(WHAT YOU NEED TO DO) Could the entries below be reproduced exactly, with the images removed?

Start of INFORMATION SHOWN

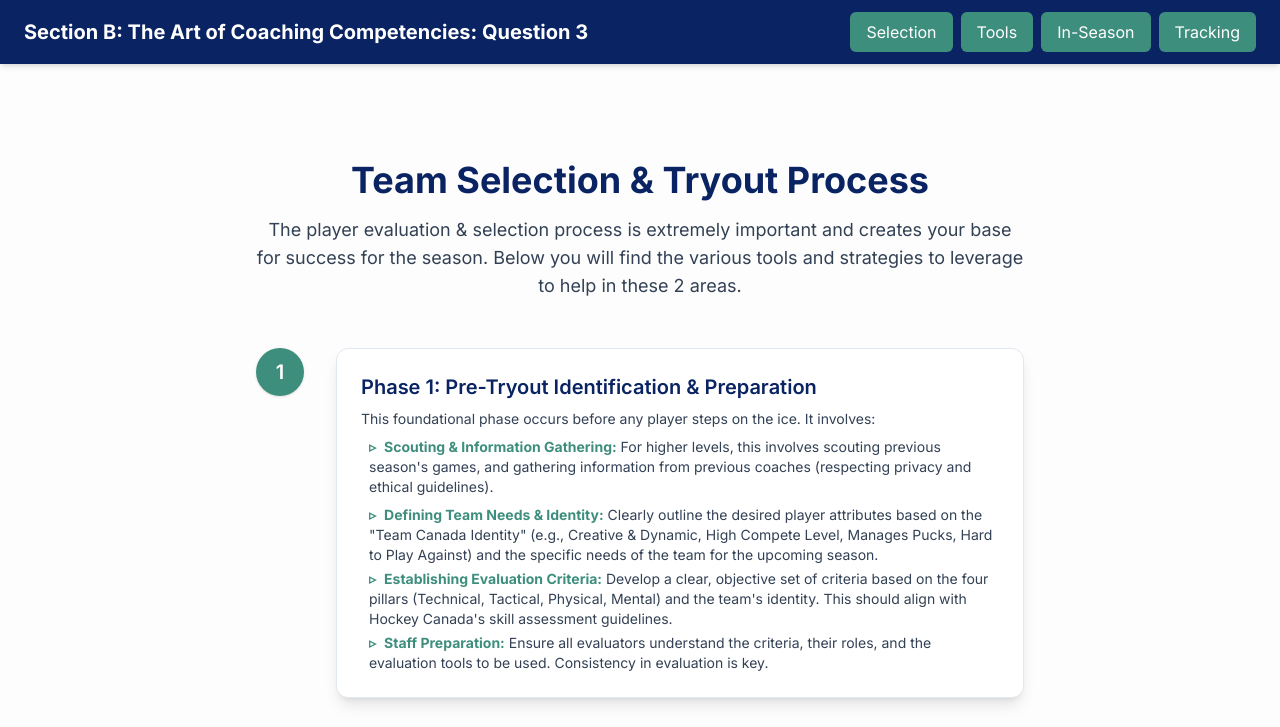
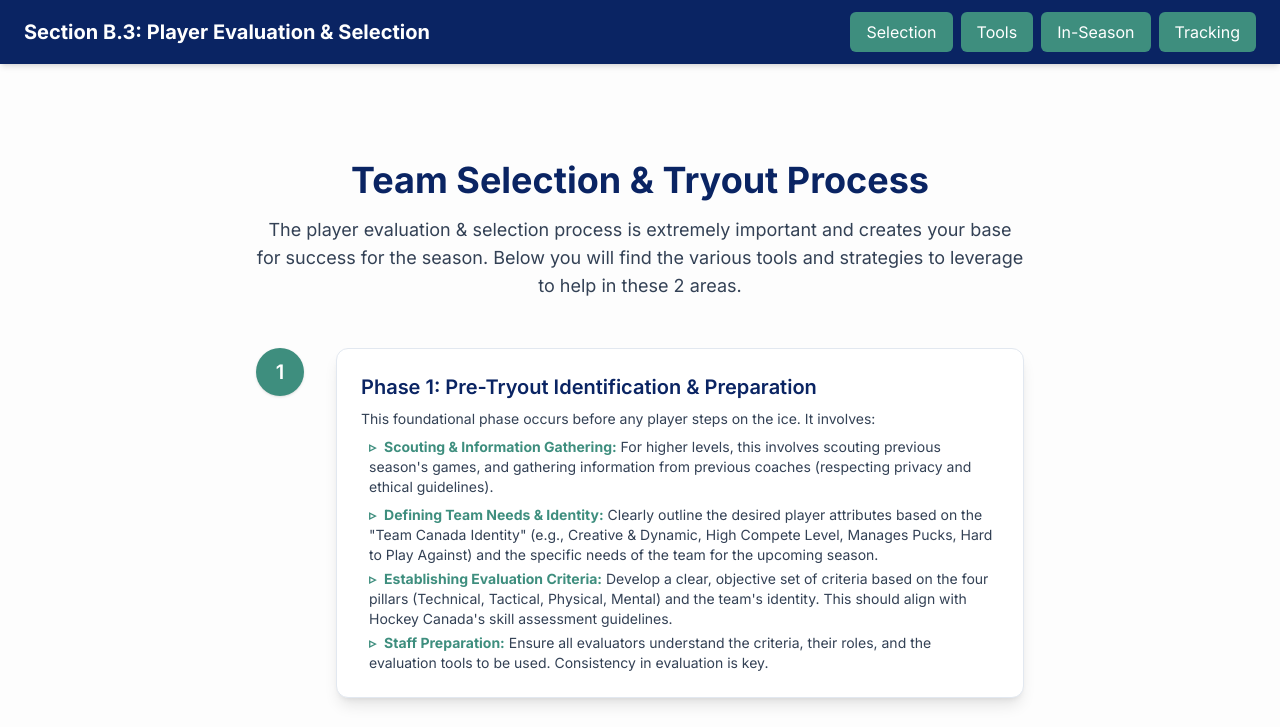
Before and after one commit to ccampbell1988/HP1-Post-Task-Section-B-Question-3, a plain HTML site: page index.html in a window 1280 px wide. Shown: the top 727 px of the page. Drawn offline with nearby package versions, Linux system fonts and the light colour scheme.

Commit message:
Update index.html

```diff
--- a/index.html
+++ b/index.html
@@ -35,7 +35,7 @@
     <header class="bg-[#0A2463] text-white shadow-md sticky top-0 z-50">
         <nav class="container mx-auto px-4 sm:px-6 py-3">
             <div class="flex justify-between items-center">
-                <div class="text-lg sm:text-xl font-bold">Section B: The Art of Coaching Competencies: Question 3</div>
+                <div class="text-lg sm:text-xl font-bold">Section B.3: Player Evaluation & Selection</div>
                 <div class="hidden md:flex items-center space-x-2">
                     <a href="#selection-process" class="nav-link">Selection</a>
                     <a href="#evaluation-tools" class="nav-link">Tools</a>
```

End of INFORMATION SHOWN

(SOLUTION TO THE EXERCISE)
Before and after one commit to ccampbell1988/HP1-Post-Task-Section-B-Question-3, a plain HTML site: page index.html in a window 1280 px wide. Shown: the top 727 px of the page. Drawn offline with nearby package versions, Linux system fonts and the light colour scheme.

Commit message:
Update index.html

```diff
--- a/index.html
+++ b/index.html
@@ -35,7 +35,7 @@
     <header class="bg-[#0A2463] text-white shadow-md sticky top-0 z-50">
         <nav class="container mx-auto px-4 sm:px-6 py-3">
             <div class="flex justify-between items-center">
-                <div class="text-lg sm:text-xl font-bold">Section B: The Art of Coaching Competencies: Question 3</div>
+                <div class="text-lg sm:text-xl font-bold">Section B.3: Player Evaluation & Selection</div>
                 <div class="hidden md:flex items-center space-x-2">
                     <a href="#selection-process" class="nav-link">Selection</a>
                     <a href="#evaluation-tools" class="nav-link">Tools</a>
```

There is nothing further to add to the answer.